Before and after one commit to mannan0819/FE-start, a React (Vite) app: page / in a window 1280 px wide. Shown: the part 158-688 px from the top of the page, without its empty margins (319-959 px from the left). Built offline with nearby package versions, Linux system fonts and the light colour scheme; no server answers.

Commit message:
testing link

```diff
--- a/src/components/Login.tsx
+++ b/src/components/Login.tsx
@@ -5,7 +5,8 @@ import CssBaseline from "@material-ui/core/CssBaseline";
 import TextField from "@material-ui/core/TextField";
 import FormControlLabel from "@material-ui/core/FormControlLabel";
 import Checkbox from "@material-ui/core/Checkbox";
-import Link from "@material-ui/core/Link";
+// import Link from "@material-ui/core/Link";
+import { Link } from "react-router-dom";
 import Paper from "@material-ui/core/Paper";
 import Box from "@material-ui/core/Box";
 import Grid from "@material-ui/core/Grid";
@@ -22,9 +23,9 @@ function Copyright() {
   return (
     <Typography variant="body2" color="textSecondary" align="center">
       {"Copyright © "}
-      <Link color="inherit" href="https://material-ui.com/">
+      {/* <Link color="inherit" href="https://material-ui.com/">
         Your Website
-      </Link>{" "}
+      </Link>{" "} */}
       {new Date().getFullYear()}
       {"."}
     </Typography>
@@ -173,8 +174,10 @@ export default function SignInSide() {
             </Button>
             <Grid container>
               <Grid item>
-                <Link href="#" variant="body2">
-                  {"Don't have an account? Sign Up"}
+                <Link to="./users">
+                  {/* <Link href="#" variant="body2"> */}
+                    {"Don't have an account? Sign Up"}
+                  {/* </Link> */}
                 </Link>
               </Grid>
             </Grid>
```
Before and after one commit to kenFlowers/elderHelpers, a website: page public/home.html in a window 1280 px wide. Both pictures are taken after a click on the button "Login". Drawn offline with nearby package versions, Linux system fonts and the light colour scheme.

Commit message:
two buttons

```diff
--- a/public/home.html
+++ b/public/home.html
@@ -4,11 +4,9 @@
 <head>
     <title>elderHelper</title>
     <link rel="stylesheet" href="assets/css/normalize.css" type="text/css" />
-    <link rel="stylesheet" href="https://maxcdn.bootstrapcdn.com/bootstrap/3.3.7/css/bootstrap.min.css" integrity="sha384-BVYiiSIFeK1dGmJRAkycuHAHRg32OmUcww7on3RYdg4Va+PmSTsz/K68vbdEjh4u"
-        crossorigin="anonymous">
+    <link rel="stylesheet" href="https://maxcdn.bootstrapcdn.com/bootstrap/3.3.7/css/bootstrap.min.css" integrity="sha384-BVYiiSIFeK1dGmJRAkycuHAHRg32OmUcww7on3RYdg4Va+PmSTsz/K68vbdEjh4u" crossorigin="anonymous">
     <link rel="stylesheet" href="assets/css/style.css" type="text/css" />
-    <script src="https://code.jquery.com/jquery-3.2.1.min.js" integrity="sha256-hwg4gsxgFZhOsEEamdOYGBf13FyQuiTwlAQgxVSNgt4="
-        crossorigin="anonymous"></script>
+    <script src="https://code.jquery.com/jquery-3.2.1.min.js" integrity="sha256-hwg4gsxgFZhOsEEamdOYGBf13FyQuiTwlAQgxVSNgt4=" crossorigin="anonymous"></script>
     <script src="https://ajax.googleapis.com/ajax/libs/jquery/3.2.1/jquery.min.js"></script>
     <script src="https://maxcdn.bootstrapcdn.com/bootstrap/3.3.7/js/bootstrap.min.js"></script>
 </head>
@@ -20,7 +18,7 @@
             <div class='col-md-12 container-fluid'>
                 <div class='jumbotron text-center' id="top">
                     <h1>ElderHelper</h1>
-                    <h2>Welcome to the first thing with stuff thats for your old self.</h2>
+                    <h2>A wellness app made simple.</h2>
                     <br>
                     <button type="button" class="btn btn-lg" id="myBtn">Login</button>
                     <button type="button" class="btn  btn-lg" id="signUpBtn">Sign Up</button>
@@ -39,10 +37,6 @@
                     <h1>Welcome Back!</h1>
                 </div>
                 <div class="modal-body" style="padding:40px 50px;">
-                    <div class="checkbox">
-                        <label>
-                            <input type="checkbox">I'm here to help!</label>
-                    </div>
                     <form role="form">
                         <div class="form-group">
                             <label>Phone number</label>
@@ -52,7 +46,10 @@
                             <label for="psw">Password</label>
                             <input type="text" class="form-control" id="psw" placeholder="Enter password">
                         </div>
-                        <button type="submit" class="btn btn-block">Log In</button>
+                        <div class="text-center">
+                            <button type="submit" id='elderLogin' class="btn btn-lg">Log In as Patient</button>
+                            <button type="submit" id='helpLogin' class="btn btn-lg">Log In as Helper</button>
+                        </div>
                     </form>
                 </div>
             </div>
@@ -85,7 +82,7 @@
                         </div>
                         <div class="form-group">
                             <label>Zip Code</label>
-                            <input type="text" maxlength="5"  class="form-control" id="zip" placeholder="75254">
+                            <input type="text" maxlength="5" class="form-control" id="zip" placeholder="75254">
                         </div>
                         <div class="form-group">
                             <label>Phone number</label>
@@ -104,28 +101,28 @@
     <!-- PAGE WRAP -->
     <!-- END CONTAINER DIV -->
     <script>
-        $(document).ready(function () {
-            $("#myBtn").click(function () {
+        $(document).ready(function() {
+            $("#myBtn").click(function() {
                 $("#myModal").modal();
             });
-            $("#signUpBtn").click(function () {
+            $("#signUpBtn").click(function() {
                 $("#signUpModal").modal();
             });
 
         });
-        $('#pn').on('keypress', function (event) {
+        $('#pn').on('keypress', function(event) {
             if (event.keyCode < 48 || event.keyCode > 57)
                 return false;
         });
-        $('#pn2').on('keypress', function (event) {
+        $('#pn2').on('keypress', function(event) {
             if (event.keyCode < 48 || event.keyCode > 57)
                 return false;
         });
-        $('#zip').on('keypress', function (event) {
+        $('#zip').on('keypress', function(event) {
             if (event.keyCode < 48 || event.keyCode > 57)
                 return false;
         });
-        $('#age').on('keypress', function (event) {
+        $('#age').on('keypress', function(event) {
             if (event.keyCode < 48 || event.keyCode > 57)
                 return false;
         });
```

**PROBLEM STATEMENT**. Print each record word for word.

**TASK RESULT**.
Before and after one commit to mannan0819/FE-start, a React (Vite) app: page / in a window 1280 px wide. Shown: the part 158-688 px from the top of the page, without its empty margins (319-959 px from the left). Built offline with nearby package versions, Linux system fonts and the light colour scheme; no server answers.

Commit message:
testing link

```diff
--- a/src/components/Login.tsx
+++ b/src/components/Login.tsx
@@ -5,7 +5,8 @@ import CssBaseline from "@material-ui/core/CssBaseline";
 import TextField from "@material-ui/core/TextField";
 import FormControlLabel from "@material-ui/core/FormControlLabel";
 import Checkbox from "@material-ui/core/Checkbox";
-import Link from "@material-ui/core/Link";
+// import Link from "@material-ui/core/Link";
+import { Link } from "react-router-dom";
 import Paper from "@material-ui/core/Paper";
 import Box from "@material-ui/core/Box";
 import Grid from "@material-ui/core/Grid";
@@ -22,9 +23,9 @@ function Copyright() {
   return (
     <Typography variant="body2" color="textSecondary" align="center">
       {"Copyright © "}
-      <Link color="inherit" href="https://material-ui.com/">
+      {/* <Link color="inherit" href="https://material-ui.com/">
         Your Website
-      </Link>{" "}
+      </Link>{" "} */}
       {new Date().getFullYear()}
       {"."}
     </Typography>
@@ -173,8 +174,10 @@ export default function SignInSide() {
             </Button>
             <Grid container>
               <Grid item>
-                <Link href="#" variant="body2">
-                  {"Don't have an account? Sign Up"}
+                <Link to="./users">
+                  {/* <Link href="#" variant="body2"> */}
+                    {"Don't have an account? Sign Up"}
+                  {/* </Link> */}
                 </Link>
               </Grid>
             </Grid>
```
Before and after one commit to kenFlowers/elderHelpers, a website: page public/home.html in a window 1280 px wide. Both pictures are taken after a click on the button "Login". Drawn offline with nearby package versions, Linux system fonts and the light colour scheme.

Commit message:
two buttons

```diff
--- a/public/home.html
+++ b/public/home.html
@@ -4,11 +4,9 @@
 <head>
     <title>elderHelper</title>
     <link rel="stylesheet" href="assets/css/normalize.css" type="text/css" />
-    <link rel="stylesheet" href="https://maxcdn.bootstrapcdn.com/bootstrap/3.3.7/css/bootstrap.min.css" integrity="sha384-BVYiiSIFeK1dGmJRAkycuHAHRg32OmUcww7on3RYdg4Va+PmSTsz/K68vbdEjh4u"
-        crossorigin="anonymous">
+    <link rel="stylesheet" href="https://maxcdn.bootstrapcdn.com/bootstrap/3.3.7/css/bootstrap.min.css" integrity="sha384-BVYiiSIFeK1dGmJRAkycuHAHRg32OmUcww7on3RYdg4Va+PmSTsz/K68vbdEjh4u" crossorigin="anonymous">
     <link rel="stylesheet" href="assets/css/style.css" type="text/css" />
-    <script src="https://code.jquery.com/jquery-3.2.1.min.js" integrity="sha256-hwg4gsxgFZhOsEEamdOYGBf13FyQuiTwlAQgxVSNgt4="
-        crossorigin="anonymous"></script>
+    <script src="https://code.jquery.com/jquery-3.2.1.min.js" integrity="sha256-hwg4gsxgFZhOsEEamdOYGBf13FyQuiTwlAQgxVSNgt4=" crossorigin="anonymous"></script>
     <script src="https://ajax.googleapis.com/ajax/libs/jquery/3.2.1/jquery.min.js"></script>
     <script src="https://maxcdn.bootstrapcdn.com/bootstrap/3.3.7/js/bootstrap.min.js"></script>
 </head>
@@ -20,7 +18,7 @@
             <div class='col-md-12 container-fluid'>
                 <div class='jumbotron text-center' id="top">
                     <h1>ElderHelper</h1>
-                    <h2>Welcome to the first thing with stuff thats for your old self.</h2>
+                    <h2>A wellness app made simple.</h2>
                     <br>
                     <button type="button" class="btn btn-lg" id="myBtn">Login</button>
                     <button type="button" class="btn  btn-lg" id="signUpBtn">Sign Up</button>
@@ -39,10 +37,6 @@
                     <h1>Welcome Back!</h1>
                 </div>
                 <div class="modal-body" style="padding:40px 50px;">
-                    <div class="checkbox">
-                        <label>
-                            <input type="checkbox">I'm here to help!</label>
-                    </div>
                     <form role="form">
                         <div class="form-group">
                             <label>Phone number</label>
@@ -52,7 +46,10 @@
                             <label for="psw">Password</label>
                             <input type="text" class="form-control" id="psw" placeholder="Enter password">
                         </div>
-                        <button type="submit" class="btn btn-block">Log In</button>
+                        <div class="text-center">
+                            <button type="submit" id='elderLogin' class="btn btn-lg">Log In as Patient</button>
+                            <button type="submit" id='helpLogin' class="btn btn-lg">Log In as Helper</button>
+                        </div>
                     </form>
                 </div>
             </div>
@@ -85,7 +82,7 @@
                         </div>
                         <div class="form-group">
                             <label>Zip Code</label>
-                            <input type="text" maxlength="5"  class="form-control" id="zip" placeholder="75254">
+                            <input type="text" maxlength="5" class="form-control" id="zip" placeholder="75254">
                         </div>
                         <div class="form-group">
                             <label>Phone number</label>
@@ -104,28 +101,28 @@
     <!-- PAGE WRAP -->
     <!-- END CONTAINER DIV -->
     <script>
-        $(document).ready(function () {
-            $("#myBtn").click(function () {
+        $(document).ready(function() {
+            $("#myBtn").click(function() {
                 $("#myModal").modal();
             });
-            $("#signUpBtn").click(function () {
+            $("#signUpBtn").click(function() {
                 $("#signUpModal").modal();
             });
 
         });
-        $('#pn').on('keypress', function (event) {
+        $('#pn').on('keypress', function(event) {
             if (event.keyCode < 48 || event.keyCode > 57)
                 return false;
         });
-        $('#pn2').on('keypress', function (event) {
+        $('#pn2').on('keypress', function(event) {
             if (event.keyCode < 48 || event.keyCode > 57)
                 return false;
         });
-        $('#zip').on('keypress', function (event) {
+        $('#zip').on('keypress', function(event) {
             if (event.keyCode < 48 || event.keyCode > 57)
                 return false;
         });
-        $('#age').on('keypress', function (event) {
+        $('#age').on('keypress', function(event) {
             if (event.keyCode < 48 || event.keyCode > 57)
                 return false;
         });
```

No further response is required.